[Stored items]
= Beginning of Section =

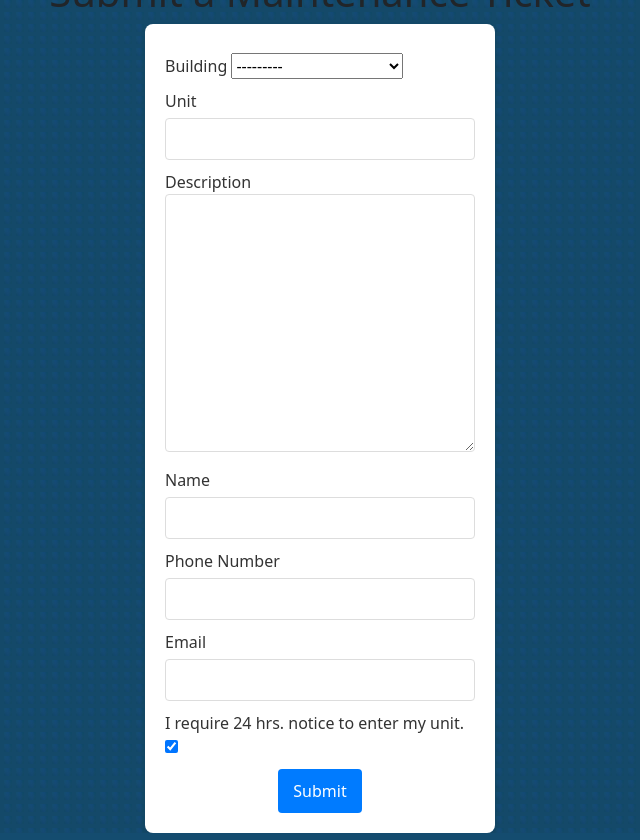
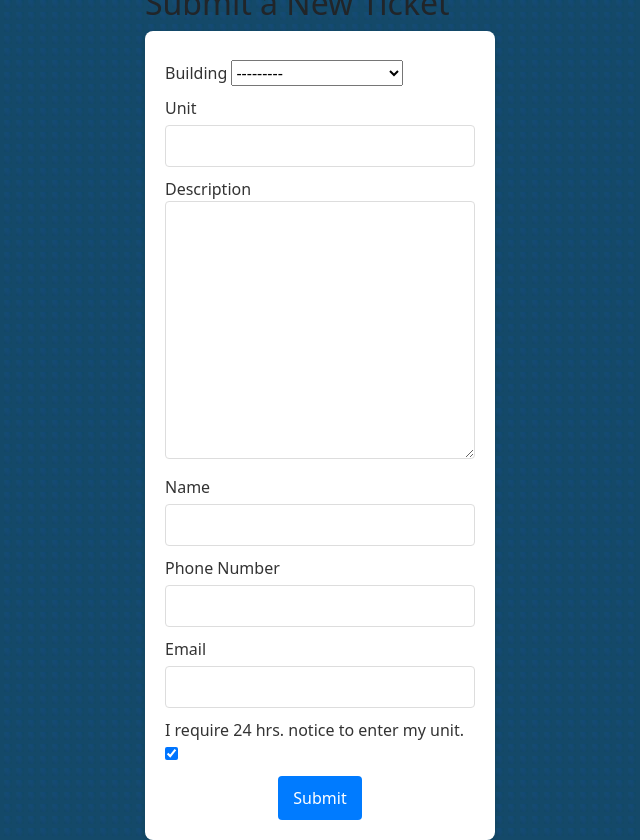
Before and after one commit to thomwilk/wsstickets_project, a Django app: page / in a window 1280 px wide. Shown: the whole page, without its empty margins (320-960 px from the left). Run offline with Django 4.2, Linux system fonts and the light colour scheme; data comes from the database, SQL or seed files in the repository; some libraries are stand-ins or nearby versions.

Commit message:
Update page titles and headings

```diff
--- a/ticketing/templates/ticketing/index.html
+++ b/ticketing/templates/ticketing/index.html
@@ -3,7 +3,7 @@
 <!DOCTYPE html>
 <html>
 <head>
-    <title>WSSTickets Maintenance Tickets</title>
+    <title>Westside Stories Maintenance Tickets System</title>
     <link rel="stylesheet" type="text/css" href="{% static 'ticketing/style.css' %}">
 </head>
 <body>
--- a/ticketing/templates/ticketing/submit_ticket.html
+++ b/ticketing/templates/ticketing/submit_ticket.html
@@ -3,7 +3,7 @@
 <!DOCTYPE html>
 <html>
     <meta name="robots" content="noindex, nofollow">
-    <title>Submit Ticket</title>
+    <title>Westside Stories Maintenance Tickets System</title>
     <link rel="stylesheet" type="text/css" href="{% static 'ticketing/style.css' %}">
     <link rel="shortcut icon" type="image/ico" href="{% static 'ticketing/favicon.ico' %}"/>
     {% load bootstrap5 %}
@@ -12,7 +12,8 @@
 </head>
 <body>
     <div class="form-container">
-    <h1>Submit a Maintenance Ticket</h1>
+        <h1`>Westside Stories Maintenance Tickets System</h1>`
+        <h2>Submit a New Ticket</h2>
         <form method="post">
             {% csrf_token %}
             {% for field in form %}
```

= End of Section =

**PROBLEM TO WORK ON:** Search the records for the word "Maintenance" and return every line that holds it.

**SOLUTION TO THIS TASK:**
-    <title>WSSTickets Maintenance Tickets</title>
+    <title>Westside Stories Maintenance Tickets System</title>
+    <title>Westside Stories Maintenance Tickets System</title>
-    <h1>Submit a Maintenance Ticket</h1>
+        <h1`>Westside Stories Maintenance Tickets System</h1>`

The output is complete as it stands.